The past fifteen years have been absolutely fascinating when it comes to cannabis.
The pace of change has been almost overwhelming, as countries across the world have dramatically liberalized their cannabis laws. A few states have outright legalized the drug, but a more common approach has been to lower penalties or decriminalize marijuana use, while also legalizing medical marijuana.
However, that is not to say that all countries have taken these progressive steps.
Indeed, in Africa, very few have, and the tiny, poverty-stricken nation of Somalia is no exception. All cannabis use there remains illegal, and police reportedly are very strict about enforcing these laws. Unfortunately, trafficking and sale of cannabis remains an issue, and there are decades-old reports of cannabis trafficking being used to fund local war efforts by regional warlords.
History Of Cannabis In Somalia
Interestingly, cannabis is not, by any stretch, the most popular or used drugs in the country. That honor belongs to Khat, a leaf which can be turned into an intoxicating drug. According to a 2007 report, an astonishingly high 70.1% of survey respondents said they had used Khat in the previous week.

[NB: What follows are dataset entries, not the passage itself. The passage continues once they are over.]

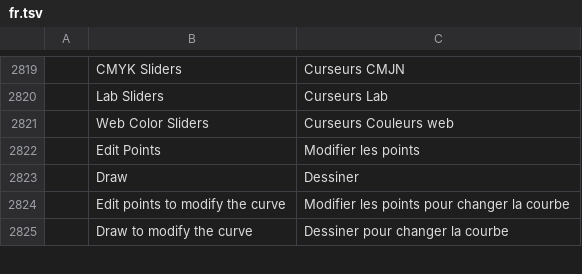
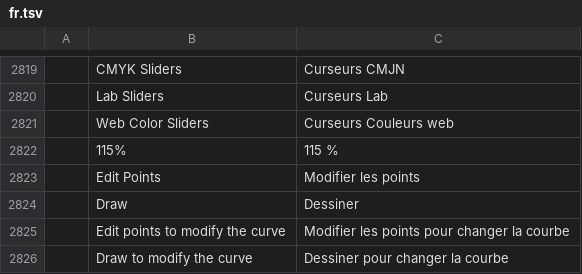
Before and after one commit to treeforjs/photocraft, a TSV file: crates/ui-egui/src/i18n/fr.tsv, drawn as a sheet; only a part is shown, gaps mark what is left out; the diff names each change by its address in the sheet, - before the commit and + after, or states it on an @@ line.

```diff
--- a/crates/ui-egui/src/i18n/fr.tsv
+++ b/crates/ui-egui/src/i18n/fr.tsv
+row 2822:  | 115% | 115 %
```
Also changed, not shown: crates/ui-egui/src/i18n/cs.tsv, crates/ui-egui/src/i18n/de.tsv, 17 other files.
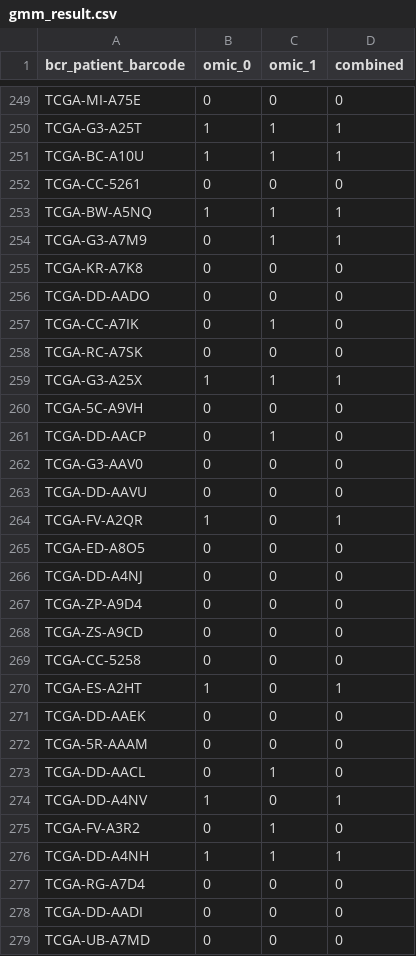
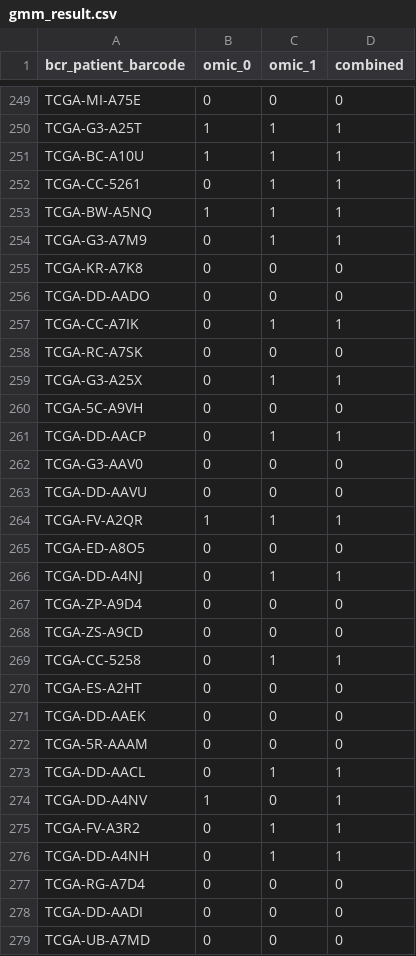
Before and after one commit to HUST-NingKang-Lab/ASD-cancer, a CSV file: results/gmm_result.csv, drawn as a sheet; only a part is shown, gaps mark what is left out; the diff covers the shown part only.

```diff
--- a/results/gmm_result.csv
+++ b/results/gmm_result.csv
@@ -251,3 +251,3 @@ TCGA-G3-A25T,1,1,1
 TCGA-BC-A10U,1,1,1
-TCGA-CC-5261,0,0,0
+TCGA-CC-5261,0,1,1
 TCGA-BW-A5NQ,1,1,1
@@ -256,22 +256,22 @@ TCGA-KR-A7K8,0,0,0
 TCGA-DD-AADO,0,0,0
-TCGA-CC-A7IK,0,1,0
+TCGA-CC-A7IK,0,1,1
 TCGA-RC-A7SK,0,0,0
-TCGA-G3-A25X,1,1,1
+TCGA-G3-A25X,0,1,1
 TCGA-5C-A9VH,0,0,0
-TCGA-DD-AACP,0,1,0
+TCGA-DD-AACP,0,1,1
 TCGA-G3-AAV0,0,0,0
 TCGA-DD-AAVU,0,0,0
-TCGA-FV-A2QR,1,0,1
+TCGA-FV-A2QR,1,1,1
 TCGA-ED-A8O5,0,0,0
-TCGA-DD-A4NJ,0,0,0
+TCGA-DD-A4NJ,0,1,1
 TCGA-ZP-A9D4,0,0,0
 TCGA-ZS-A9CD,0,0,0
-TCGA-CC-5258,0,0,0
-TCGA-ES-A2HT,1,0,1
+TCGA-CC-5258,0,1,1
+TCGA-ES-A2HT,0,0,0
 TCGA-DD-AAEK,0,0,0
 TCGA-5R-AAAM,0,0,0
-TCGA-DD-AACL,0,1,0
+TCGA-DD-AACL,0,1,1
 TCGA-DD-A4NV,1,0,1
-TCGA-FV-A3R2,0,1,0
-TCGA-DD-A4NH,1,1,1
+TCGA-FV-A3R2,0,1,1
+TCGA-DD-A4NH,0,1,1
 TCGA-RG-A7D4,0,0,0
```
Also changed, not shown: 116 edited cells elsewhere in this file, 6 other files.
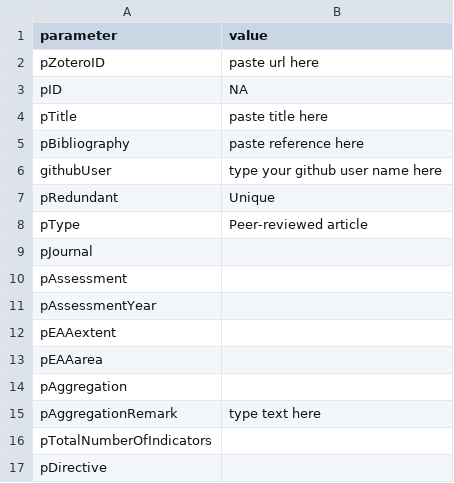
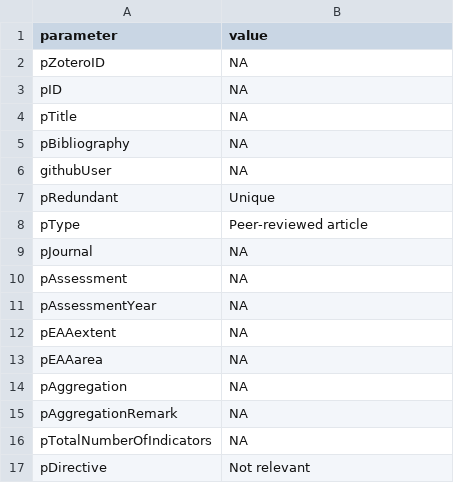
Before and after one commit to anders-kolstad/theIndiMap, a CSV file: shiny/shinyData/publicationProfileFields.csv, drawn as a sheet.

Commit message:
Register publication working version

```diff
--- a/shiny/shinyData/publicationProfileFields.csv
+++ b/shiny/shinyData/publicationProfileFields.csv
@@ -1,17 +1,17 @@
 parameter;value
-pZoteroID;paste url here
+pZoteroID;NA
 pID;NA
-pTitle;paste title  here
-pBibliography;paste reference here
-githubUser;type your github user name here
+pTitle;NA
+pBibliography;NA
+githubUser;NA
 pRedundant;Unique
 pType;Peer-reviewed article
-pJournal;
-pAssessment;
-pAssessmentYear;
-pEAAextent;
-pEAAarea;
-pAggregation;
-pAggregationRemark;type text here
-pTotalNumberOfIndicators;
-pDirective;
+pJournal;NA
+pAssessment;NA
+pAssessmentYear;NA
+pEAAextent;NA
+pEAAarea;NA
+pAggregation;NA
+pAggregationRemark;NA
+pTotalNumberOfIndicators;NA
+pDirective;Not relevant
```
Also changed, not shown: 4 other files.
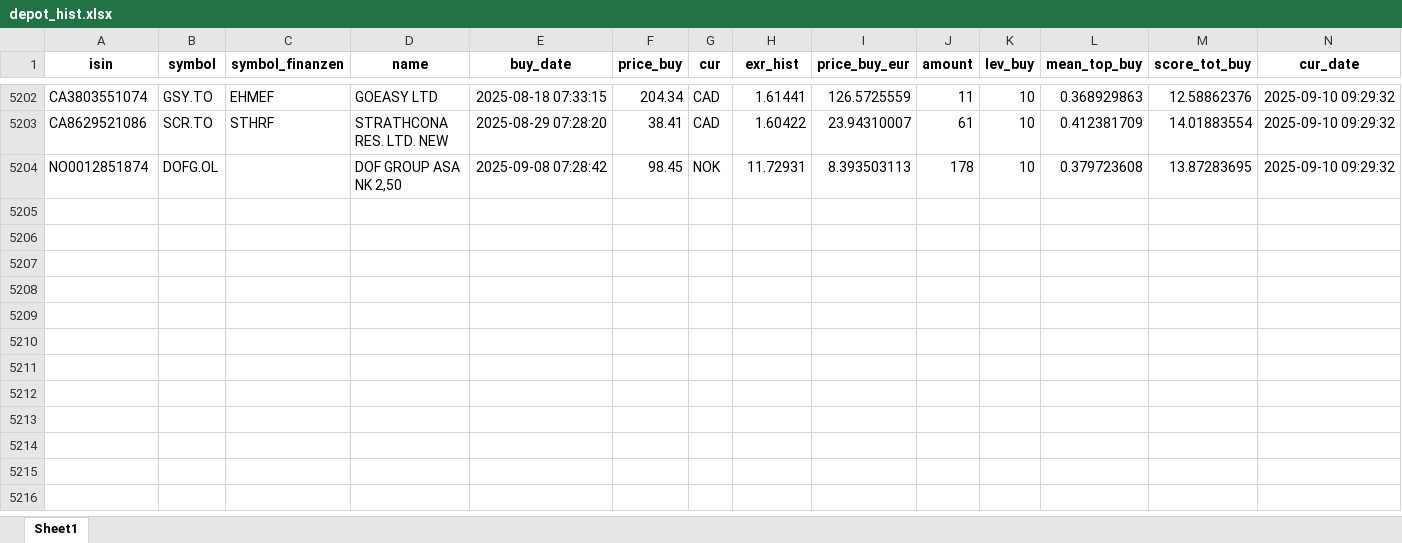
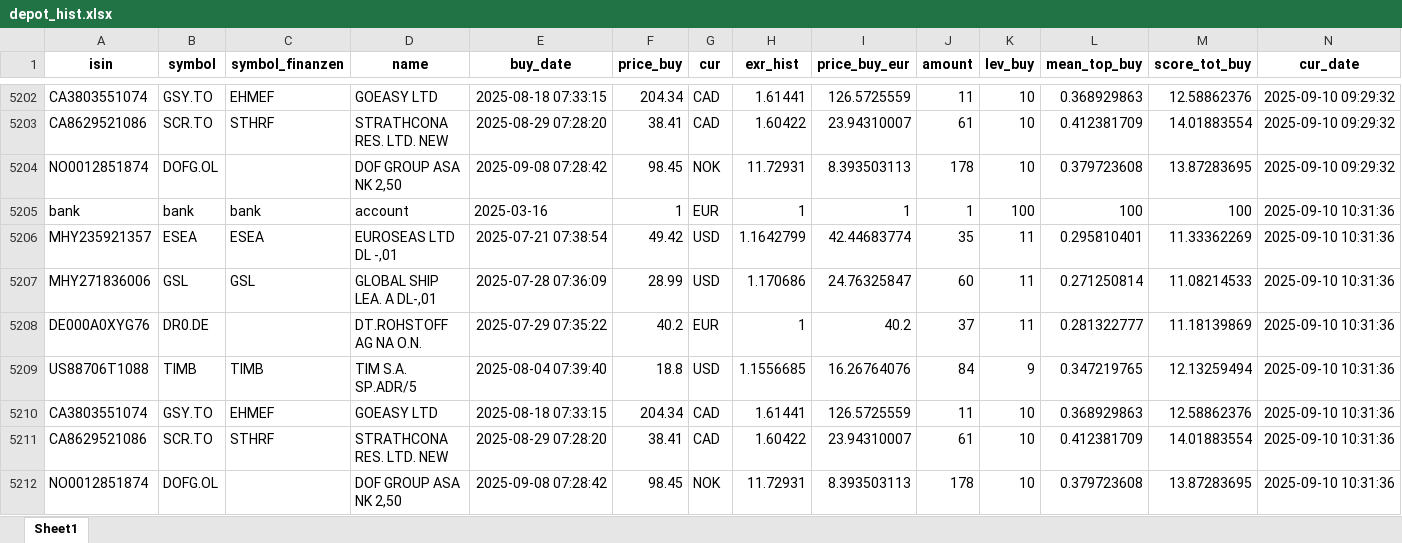
Before and after one commit to ThorstenBLN/stocks, an Excel workbook: data/depot_hist.xlsx, sheet Sheet1, drawn as a sheet; only a part is shown, gaps mark what is left out; values as stored, in another font and other column widths than the file's, no borders; rows hold the shown columns only; the diff names each change by its address in the sheet, - before the commit and + after, or states it on an @@ line.

```diff
--- a/data/depot_hist.xlsx (sheet Sheet1)
+++ b/data/depot_hist.xlsx (sheet Sheet1)
+row 5205: bank | bank | bank | account | 2025-03-16 | 1 | EUR | 1 | 1 | 1 | 100 | 100 | 100 | 2025-09-10 10:31:36
+row 5206: MHY235921357 | ESEA | ESEA | EUROSEAS LTD DL -,01 | 2025-07-21 07:38:54 | 49.42 | USD | 1.1642799 | 42.44683774 | 35 | 11 | 0.295810401 | 11.33362269 | 2025-09-10 10:31:36
+row 5207: MHY271836006 | GSL | GSL | GLOBAL SHIP LEA. A DL-,01 | 2025-07-28 07:36:09 | 28.99 | USD | 1.170686 | 24.76325847 | 60 | 11 | 0.271250814 | 11.08214533 | 2025-09-10 10:31:36
+row 5208: DE000A0XYG76 | DR0.DE |  | DT.ROHSTOFF AG NA O.N. | 2025-07-29 07:35:22 | 40.2 | EUR | 1 | 40.2 | 37 | 11 | 0.281322777 | 11.18139869 | 2025-09-10 10:31:36
+row 5209: US88706T1088 | TIMB | TIMB | TIM S.A. SP.ADR/5 | 2025-08-04 07:39:40 | 18.8 | USD | 1.1556685 | 16.26764076 | 84 | 9 | 0.347219765 | 12.13259494 | 2025-09-10 10:31:36
+row 5210: CA3803551074 | GSY.TO | EHMEF | GOEASY LTD | 2025-08-18 07:33:15 | 204.34 | CAD | 1.61441 | 126.5725559 | 11 | 10 | 0.368929863 | 12.58862376 | 2025-09-10 10:31:36
+row 5211: CA8629521086 | SCR.TO | STHRF | STRATHCONA RES. LTD. NEW | 2025-08-29 07:28:20 | 38.41 | CAD | 1.60422 | 23.94310007 | 61 | 10 | 0.412381709 | 14.01883554 | 2025-09-10 10:31:36
+row 5212: NO0012851874 | DOFG.OL |  | DOF GROUP ASA NK 2,50 | 2025-09-08 07:28:42 | 98.45 | NOK | 11.72931 | 8.393503113 | 178 | 10 | 0.379723608 | 13.87283695 | 2025-09-10 10:31:36
```
Also changed, not shown: data/depot.xlsx, data/transactions.xlsx.
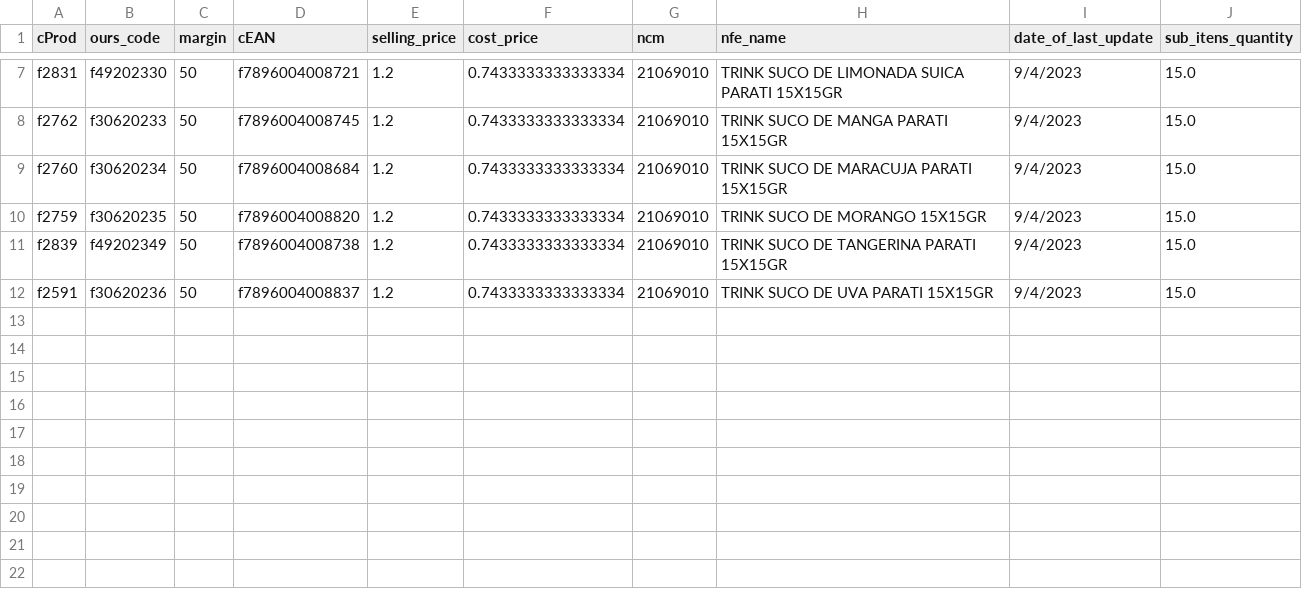
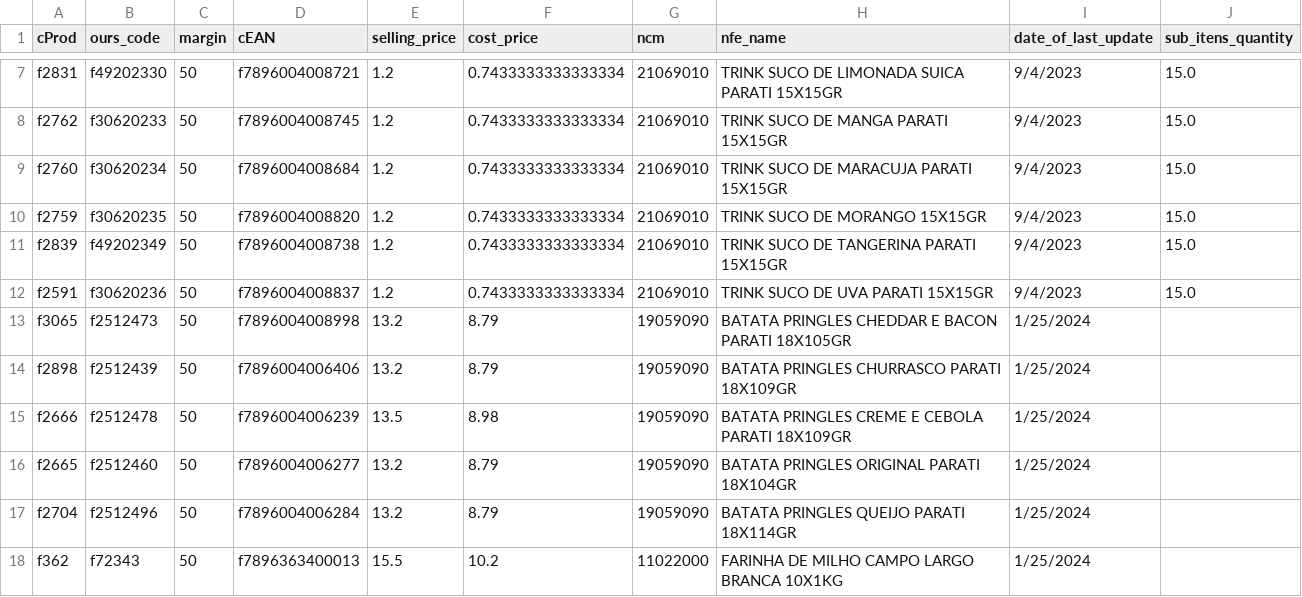
Before and after one commit to I3run01/bot-update-price-python, a CSV file: database/DISTRIBUIDORA DE ALIMENTOS SUEKO LTDA ME.csv, drawn as a sheet; only a part is shown, gaps mark what is left out; the diff names each change by its address in the sheet, - before the commit and + after, or states it on an @@ line.

```diff
--- a/database/DISTRIBUIDORA DE ALIMENTOS SUEKO LTDA ME.csv
+++ b/database/DISTRIBUIDORA DE ALIMENTOS SUEKO LTDA ME.csv
+row 13: f3065 | f2512473 | 50 | f7896004008998 | 13.2 | 8.79 | 19059090 | BATATA PRINGLES CHEDDAR E BACON PARATI 18X105GR | 1/25/2024
+row 14: f2898 | f2512439 | 50 | f7896004006406 | 13.2 | 8.79 | 19059090 | BATATA PRINGLES CHURRASCO PARATI 18X109GR | 1/25/2024
+row 15: f2666 | f2512478 | 50 | f7896004006239 | 13.5 | 8.98 | 19059090 | BATATA PRINGLES CREME E CEBOLA PARATI 18X109GR | 1/25/2024
+row 16: f2665 | f2512460 | 50 | f7896004006277 | 13.2 | 8.79 | 19059090 | BATATA PRINGLES ORIGINAL PARATI 18X104GR | 1/25/2024
+row 17: f2704 | f2512496 | 50 | f7896004006284 | 13.2 | 8.79 | 19059090 | BATATA PRINGLES QUEIJO PARATI 18X114GR | 1/25/2024
+row 18: f362 | f72343 | 50 | f7896363400013 | 15.5 | 10.2 | 11022000 | FARINHA DE MILHO CAMPO LARGO BRANCA 10X1KG | 1/25/2024
```
Also changed, not shown: 2 other files.
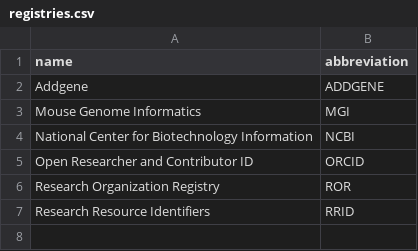
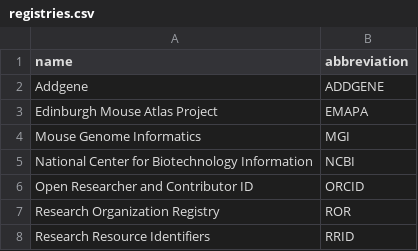
Before and after one commit to AllenNeuralDynamics/aind-data-schema-models, a CSV file: src/aind_data_schema_models/models/registries.csv, drawn as a sheet.

Commit message:
adding registry

```diff
--- a/src/aind_data_schema_models/models/registries.csv
+++ b/src/aind_data_schema_models/models/registries.csv
@@ -2,2 +2,3 @@ name,abbreviation
 Addgene,ADDGENE
+Edinburgh Mouse Atlas Project,EMAPA
 Mouse Genome Informatics,MGI
```
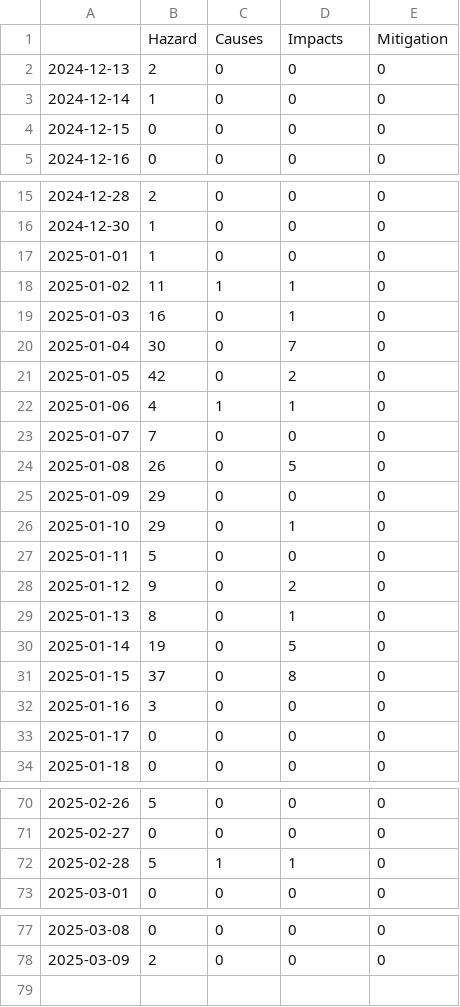
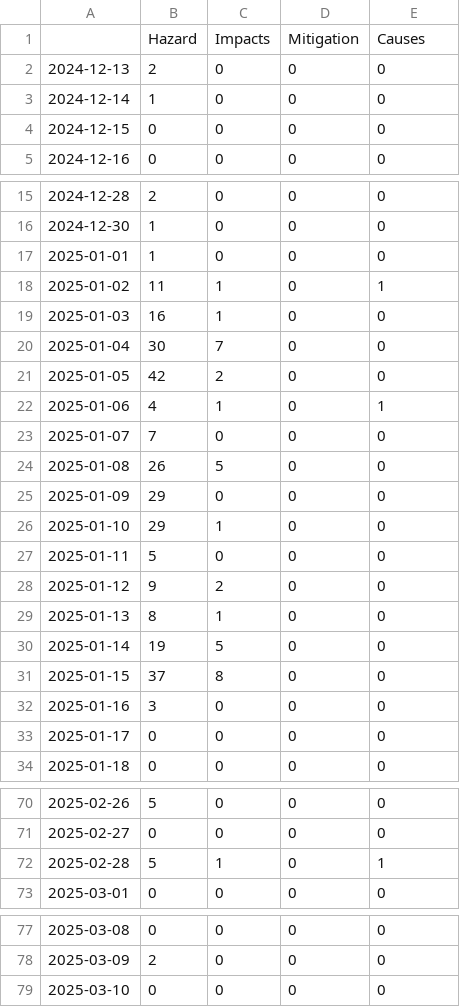
Before and after one commit to emorl-news/winterIsComing, a CSV file: csv/topics_date.csv, drawn as a sheet; only a part is shown, gaps mark what is left out; the diff covers the shown part only.

```diff
--- a/csv/topics_date.csv
+++ b/csv/topics_date.csv
@@ -1,2 +1,2 @@
-,Hazard,Causes,Impacts,Mitigation
+,Hazard,Impacts,Mitigation,Causes
 2024-12-13,2,0,0,0
@@ -17,16 +17,16 @@
 2025-01-01,1,0,0,0
-2025-01-02,11,1,1,0
-2025-01-03,16,0,1,0
-2025-01-04,30,0,7,0
-2025-01-05,42,0,2,0
-2025-01-06,4,1,1,0
+2025-01-02,11,1,0,1
+2025-01-03,16,1,0,0
+2025-01-04,30,7,0,0
+2025-01-05,42,2,0,0
+2025-01-06,4,1,0,1
 2025-01-07,7,0,0,0
-2025-01-08,26,0,5,0
+2025-01-08,26,5,0,0
 2025-01-09,29,0,0,0
-2025-01-10,29,0,1,0
+2025-01-10,29,1,0,0
 2025-01-11,5,0,0,0
-2025-01-12,9,0,2,0
-2025-01-13,8,0,1,0
-2025-01-14,19,0,5,0
-2025-01-15,37,0,8,0
+2025-01-12,9,2,0,0
+2025-01-13,8,1,0,0
+2025-01-14,19,5,0,0
+2025-01-15,37,8,0,0
 2025-01-16,3,0,0,0
@@ -71,3 +71,3 @@
 2025-02-27,0,0,0,0
-2025-02-28,5,1,1,0
+2025-02-28,5,1,0,1
 2025-03-01,0,0,0,0
@@ -78 +78,2 @@
 2025-03-09,2,0,0,0
+2025-03-10,0,0,0,0
```
Also changed, not shown: 26 edited cells elsewhere in this file, 5 other files.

Cannabis smoking was at a mere 10.7%, a number which is somewhat in line with other surveys throughout the world.
That is not to say that cannabis is not popular, used or lucrative. Reports dating back to the 1990s noted that Somali warlords used cannabis harvesting and sales to fund their war efforts. A 2013 book also noted that cannabis growing operates continued unabated in southern Somalia.
Current Legal Status
All forms of cannabis are illegal in Somalia, whether it is for recreational or medical purposes. There are no active efforts in the government to legalize the drug. Penalties are noted to be “severe.” Somalia is one of the few countries in the world to give the death penalty to drug traffickers. It has also been noted that foreigners who are arrested and jailed in Somalia are likely to experience significant difficulties obtaining legal assistance.
Local reports indicate that marijuana is obtainable, but local law enforcement are very strict when it comes to marijuana sale and use. In other words, they are not likely to look the other way, barring the payment of a large bribe.
CBD use is also illegal in Somalia. Given the country’s harsh official stand towards cannabis, this is not much of a surprise, and again, there have been no efforts to try to legalize the compound in the country.